Also, Ruby’s syntax makes it very approachable for people who may have never programmed before This is in contrast to more functional or lower level programming languages, like C or Java, which at times require an elevated or abstract way of thinking to reason about code.
As far as the database goes, we are using PostgreSQL, which is a highly robust and scalable relational database. It’s widely used by a number of large organizations and has been particularly helpful for the geospatial queries we execute when serving events to users within a given region.
Harvey: In the process of developing Hottspot, what are some of the things you have learned by starting this venture?

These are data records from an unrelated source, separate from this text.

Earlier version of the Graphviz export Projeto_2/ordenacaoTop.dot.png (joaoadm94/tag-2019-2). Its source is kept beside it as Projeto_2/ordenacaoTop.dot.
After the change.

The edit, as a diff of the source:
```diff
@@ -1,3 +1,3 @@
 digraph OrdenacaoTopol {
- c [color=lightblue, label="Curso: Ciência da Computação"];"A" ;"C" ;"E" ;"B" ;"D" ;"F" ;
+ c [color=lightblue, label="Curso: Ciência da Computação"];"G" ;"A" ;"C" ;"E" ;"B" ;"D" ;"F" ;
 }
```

Vidal: I would say that the most important thing I have learned is to be completely honest with yourself and to constantly ask, “What do people really want?” At the beginning I had this vision that Hottspot was going to be this awesome event discovery tool and people were just going to come to it. After realizing that this was far from reality, I used smaller tests to validate my assumptions and was able to make an informed decision about how to pivot.
I also learned to not fear learning new technologies or throwing away old code. However, the most import lesson I’ve learned, is something I’ve always known and exercised: persistence.

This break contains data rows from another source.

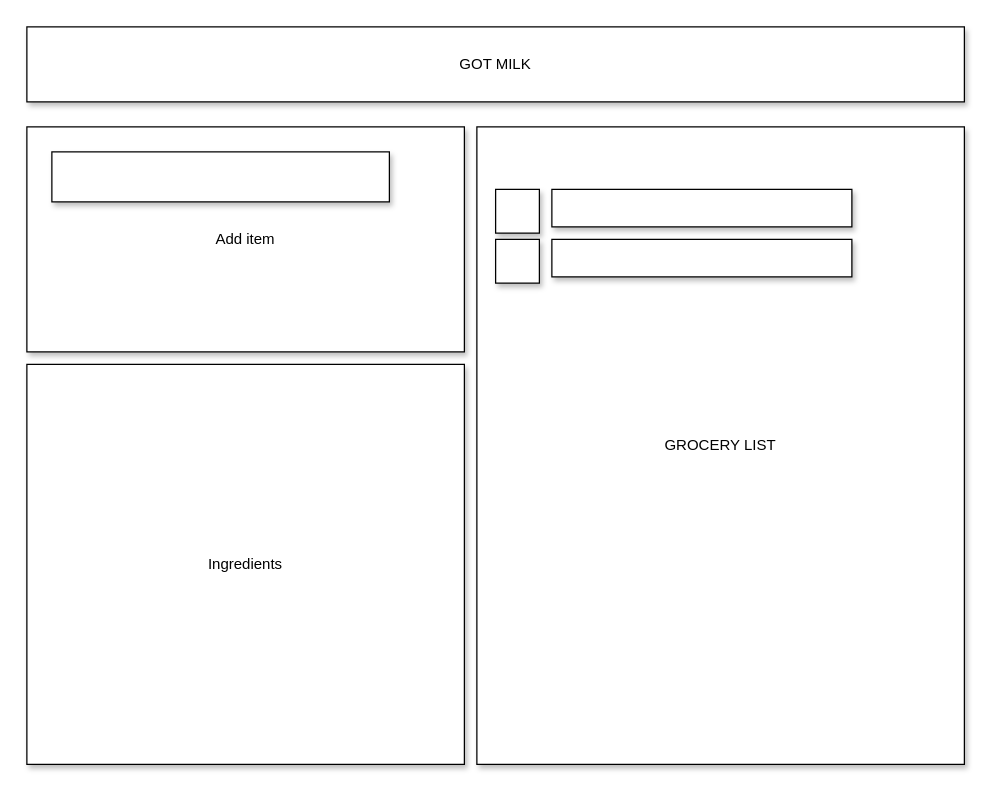
teshome28sara/Got_Milk- keeps this draw.io diagram as page "Dashboard" (3 of 4) of Planning/project.drawio. Above is the earlier version. Source tidied: cells renumbered, new cells numbered last; positions are measured from the earlier drawing's top-left corner, leaving out a move shared by most shapes. Both pictures are drawn from the tidied source at 125%, with x=0, y=0 at pixel (26, 26).
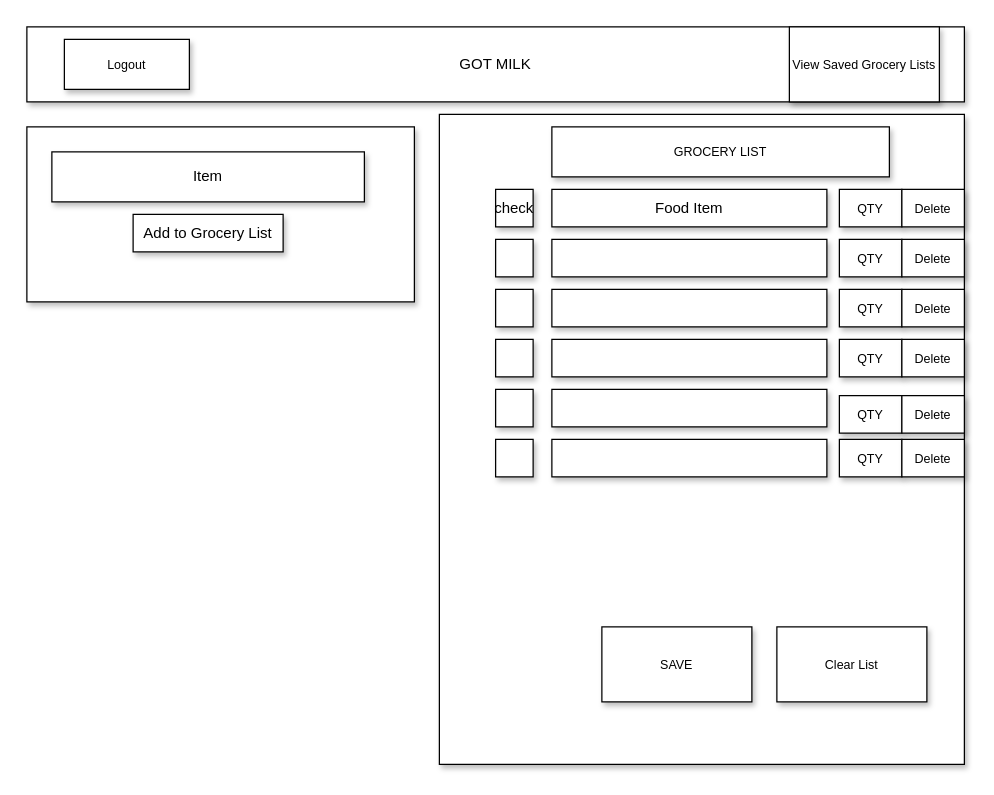
The same page after the edit.

Commit message:
added webpage layout

Change to the diagram source:
```diff
@@
-    <mxCell id="3" value="Add item" style="rounded=0;whiteSpace=wrap;html=1;shadow=1;" parent="1" vertex="1">
-      <mxGeometry y="80" width="350" height="180" as="geometry" />
+    <mxCell id="3" style="rounded=0;whiteSpace=wrap;html=1;shadow=1;fontStyle=1;" parent="1" vertex="1">
+      <mxGeometry y="80" width="310" height="140" as="geometry" />
     </mxCell>
-    <mxCell id="4" value="GROCERY LIST" style="rounded=0;whiteSpace=wrap;html=1;shadow=1;" parent="1" vertex="1">
-      <mxGeometry x="360" y="80" width="390" height="510" as="geometry" />
+    <mxCell id="4" style="rounded=0;whiteSpace=wrap;html=1;shadow=1;" parent="1" vertex="1">
+      <mxGeometry x="330" y="70" width="420" height="520" as="geometry" />
     </mxCell>
-    <mxCell id="5" value="Ingredients" style="rounded=0;whiteSpace=wrap;html=1;shadow=1;" parent="1" vertex="1">
-      <mxGeometry y="270" width="350" height="320" as="geometry" />
-    </mxCell>
-    <mxCell id="6" style="rounded=0;whiteSpace=wrap;html=1;shadow=1;" parent="1" vertex="1">
-      <mxGeometry x="20" y="100" width="270" height="40" as="geometry" />
+    <mxCell id="6" value="Item" style="rounded=0;whiteSpace=wrap;html=1;shadow=1;" parent="1" vertex="1">
+      <mxGeometry x="20" y="100" width="250" height="40" as="geometry" />
     </mxCell>
-    <mxCell id="7" style="rounded=0;whiteSpace=wrap;html=1;shadow=1;" parent="1" vertex="1">
-      <mxGeometry x="420" y="130" width="240" height="30" as="geometry" />
+    <mxCell id="7" value="Food Item" style="rounded=0;whiteSpace=wrap;html=1;shadow=1;" parent="1" vertex="1">
+      <mxGeometry x="420" y="130" width="220" height="30" as="geometry" />
     </mxCell>
     <mxCell id="8" style="rounded=0;whiteSpace=wrap;html=1;shadow=1;" parent="1" vertex="1">
-      <mxGeometry x="420" y="170" width="240" height="30" as="geometry" />
+      <mxGeometry x="420" y="170" width="220" height="30" as="geometry" />
     </mxCell>
-    <mxCell id="9" style="whiteSpace=wrap;html=1;shadow=1;" parent="1" vertex="1">
-      <mxGeometry x="375" y="130" width="35" height="35" as="geometry" />
+    <mxCell id="9" value="check" style="whiteSpace=wrap;html=1;shadow=1;" parent="1" vertex="1">
+      <mxGeometry x="375" y="130" width="30" height="30" as="geometry" />
     </mxCell>
     <mxCell id="10" style="whiteSpace=wrap;html=1;shadow=1;" parent="1" vertex="1">
-      <mxGeometry x="375" y="170" width="35" height="35" as="geometry" />
+      <mxGeometry x="375" y="170" width="30" height="30" as="geometry" />
     </mxCell>
+    <mxCell id="11" value="&lt;font style=&quot;font-size: 10px&quot;&gt;QTY&lt;/font&gt;" style="rounded=0;whiteSpace=wrap;html=1;shadow=1;" parent="1" vertex="1">
+      <mxGeometry x="650" y="130" width="50" height="30" as="geometry" />
+    </mxCell>
+    <mxCell id="12" style="rounded=0;whiteSpace=wrap;html=1;shadow=1;" parent="1" vertex="1">
+      <mxGeometry x="420" y="210" width="220" height="30" as="geometry" />
+    </mxCell>
+    <mxCell id="13" style="whiteSpace=wrap;html=1;shadow=1;" parent="1" vertex="1">
+      <mxGeometry x="375" y="210" width="30" height="30" as="geometry" />
+    </mxCell>
+    <mxCell id="14" style="rounded=0;whiteSpace=wrap;html=1;shadow=1;" parent="1" vertex="1">
+      <mxGeometry x="420" y="250" width="220" height="30" as="geometry" />
+    </mxCell>
+    <mxCell id="15" style="whiteSpace=wrap;html=1;shadow=1;" parent="1" vertex="1">
+      <mxGeometry x="375" y="250" width="30" height="30" as="geometry" />
+    </mxCell>
+    <mxCell id="16" style="rounded=0;whiteSpace=wrap;html=1;shadow=1;" parent="1" vertex="1">
+      <mxGeometry x="420" y="290" width="220" height="30" as="geometry" />
+    </mxCell>
+    <mxCell id="17" style="whiteSpace=wrap;html=1;shadow=1;" parent="1" vertex="1">
+      <mxGeometry x="375" y="290" width="30" height="30" as="geometry" />
+    </mxCell>
+    <mxCell id="18" style="rounded=0;whiteSpace=wrap;html=1;shadow=1;" parent="1" vertex="1">
+      <mxGeometry x="420" y="330" width="220" height="30" as="geometry" />
+    </mxCell>
+    <mxCell id="19" style="whiteSpace=wrap;html=1;shadow=1;" parent="1" vertex="1">
+      <mxGeometry x="375" y="330" width="30" height="30" as="geometry" />
+    </mxCell>
+    <mxCell id="20" value="Add to Grocery List" style="rounded=0;whiteSpace=wrap;html=1;shadow=1;" parent="1" vertex="1">
+      <mxGeometry x="85" y="150" width="120" height="30" as="geometry" />
+    </mxCell>
+    <mxCell id="21" value="Logout" style="rounded=0;whiteSpace=wrap;html=1;shadow=1;fontSize=10;" parent="1" vertex="1">
+      <mxGeometry x="30" y="10" width="100" height="40" as="geometry" />
+    </mxCell>
+    <mxCell id="22" value="GROCERY LIST" style="rounded=0;whiteSpace=wrap;html=1;shadow=1;fontSize=10;" parent="1" vertex="1">
+      <mxGeometry x="420" y="80" width="270" height="40" as="geometry" />
+    </mxCell>
+    <mxCell id="23" value="&lt;font style=&quot;font-size: 10px&quot;&gt;Delete&lt;/font&gt;" style="rounded=0;whiteSpace=wrap;html=1;shadow=1;" parent="1" vertex="1">
+      <mxGeometry x="700" y="130" width="50" height="30" as="geometry" />
+    </mxCell>
+    <mxCell id="24" value="&lt;font style=&quot;font-size: 10px&quot;&gt;QTY&lt;/font&gt;" style="rounded=0;whiteSpace=wrap;html=1;shadow=1;" parent="1" vertex="1">
+      <mxGeometry x="650" y="170" width="50" height="30" as="geometry" />
+    </mxCell>
+    <mxCell id="25" value="&lt;font style=&quot;font-size: 10px&quot;&gt;Delete&lt;/font&gt;" style="rounded=0;whiteSpace=wrap;html=1;shadow=1;" parent="1" vertex="1">
+      <mxGeometry x="700" y="170" width="50" height="30" as="geometry" />
+    </mxCell>
+    <mxCell id="26" value="&lt;font style=&quot;font-size: 10px&quot;&gt;QTY&lt;/font&gt;" style="rounded=0;whiteSpace=wrap;html=1;shadow=1;" parent="1" vertex="1">
+      <mxGeometry x="650" y="210" width="50" height="30" as="geometry" />
+    </mxCell>
+    <mxCell id="27" value="&lt;font style=&quot;font-size: 10px&quot;&gt;Delete&lt;/font&gt;" style="rounded=0;whiteSpace=wrap;html=1;shadow=1;" parent="1" vertex="1">
+      <mxGeometry x="700" y="210" width="50" height="30" as="geometry" />
+    </mxCell>
+    <mxCell id="28" value="&lt;font style=&quot;font-size: 10px&quot;&gt;QTY&lt;/font&gt;" style="rounded=0;whiteSpace=wrap;html=1;shadow=1;" parent="1" vertex="1">
+      <mxGeometry x="650" y="250" width="50" height="30" as="geometry" />
+    </mxCell>
+    <mxCell id="29" value="&lt;font style=&quot;font-size: 10px&quot;&gt;Delete&lt;/font&gt;" style="rounded=0;whiteSpace=wrap;html=1;shadow=1;" parent="1" vertex="1">
+      <mxGeometry x="700" y="250" width="50" height="30" as="geometry" />
+    </mxCell>
+    <mxCell id="30" value="&lt;font style=&quot;font-size: 10px&quot;&gt;QTY&lt;/font&gt;" style="rounded=0;whiteSpace=wrap;html=1;shadow=1;" parent="1" vertex="1">
+      <mxGeometry x="650" y="295" width="50" height="30" as="geometry" />
+    </mxCell>
+    <mxCell id="31" value="&lt;font style=&quot;font-size: 10px&quot;&gt;Delete&lt;/font&gt;" style="rounded=0;whiteSpace=wrap;html=1;shadow=1;" parent="1" vertex="1">
+      <mxGeometry x="700" y="295" width="50" height="30" as="geometry" />
+    </mxCell>
+    <mxCell id="32" value="&lt;font style=&quot;font-size: 10px&quot;&gt;QTY&lt;/font&gt;" style="rounded=0;whiteSpace=wrap;html=1;shadow=1;" parent="1" vertex="1">
+      <mxGeometry x="650" y="330" width="50" height="30" as="geometry" />
+    </mxCell>
+    <mxCell id="33" value="&lt;font style=&quot;font-size: 10px&quot;&gt;Delete&lt;/font&gt;" style="rounded=0;whiteSpace=wrap;html=1;shadow=1;" parent="1" vertex="1">
+      <mxGeometry x="700" y="330" width="50" height="30" as="geometry" />
+    </mxCell>
+    <mxCell id="34" value="SAVE" style="rounded=0;whiteSpace=wrap;html=1;shadow=1;fontSize=10;" parent="1" vertex="1">
+      <mxGeometry x="460" y="480" width="120" height="60" as="geometry" />
+    </mxCell>
+    <mxCell id="35" value="View Saved Grocery Lists" style="rounded=0;whiteSpace=wrap;html=1;shadow=1;fontSize=10;" parent="1" vertex="1">
+      <mxGeometry x="610" width="120" height="60" as="geometry" />
+    </mxCell>
+    <mxCell id="36" value="Clear List" style="rounded=0;whiteSpace=wrap;html=1;shadow=1;fontSize=10;" parent="1" vertex="1">
+      <mxGeometry x="600" y="480" width="120" height="60" as="geometry" />
+    </mxCell>
```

As developers, we are often multi-talented and are interested in a wide range of topics. This can, however, make us easily distractible by new frameworks and technologies. If you keep bouncing around, it is really difficult to have a stable and consistent piece of technology. You may even get frustrated by a lack of progress and give up prematurely on your venture.
Sometimes as entrepreneurs, we are fed the notion that it’s essential to fail fast and move quickly. . I think this message is sometimes misinterpreted and used as an excuse to quickly give up on a pursuit because “I tried it for three months and couldn’t get traction,” or “I couldn’t raise funding, so I moved on to something more viable.”
Instead, I interpret “failing fast” as a guiding principle in how to run small tests and change route when necessary, but to keep your eyes on the same prize. I feel that if you believe strongly enough in something, you’ll figure out how to make it happen. But you’ll never get there if you give up because it’s not happening fast enough.
Harvey: If you could give just one piece of advise to newly aspired entrepreneurs, what would it be?
Vidal: I am trying not to be too cliche, but the simplest advice I would give is to just do it. Don’t care what people think about you or your idea. The biggest barriers we place on ourselves are psychological. Would-be entrepreneurs are often are consumed with thoughts like “I don’t know how I’m going to do it,” “They say that 9 out of 10 startups fail,” or “I don’t have the bandwidth to really pursue it.”
They either make up excuses or talk about starting something for years and years and never really pursue it. When you have an idea that truly drives you, it’ll become the only thing you ever want to do. All you have to do is get out of your comfort zone, put your head down, shut up, and do it!
Harvey: Before we come to the end of this interview, I want to ask you what type of productivity tool you use on a daily basis.
Vidal: It’s kind of basic, but it affects everything I do, and that is Vim, my text editor. I joke with some of my workmates now, but as a developer, the first time you feel like a hacker or programmer is when you use Vim. For anyone who uses it regularly, it quickly becomes the only way you want to type text in any context. It’s so efficient when making modifications to files structures and making large changes to text. Vim is by far the most useful and productivity enhancing tool that I use.
Harvey: Lastly, how can people connect with you?
Vidal: The easiest way would be to simply email me via email@example.com or reach out to me on Twitter @vidalekechukwu and Instagram @vidalekechukwu .
This interview is part of the Sibyl Media Journal Interview series was produced by Sibyl Media, empowering and advancing organizations through interactive solutions, impactful design and a holistic approach to user engagement.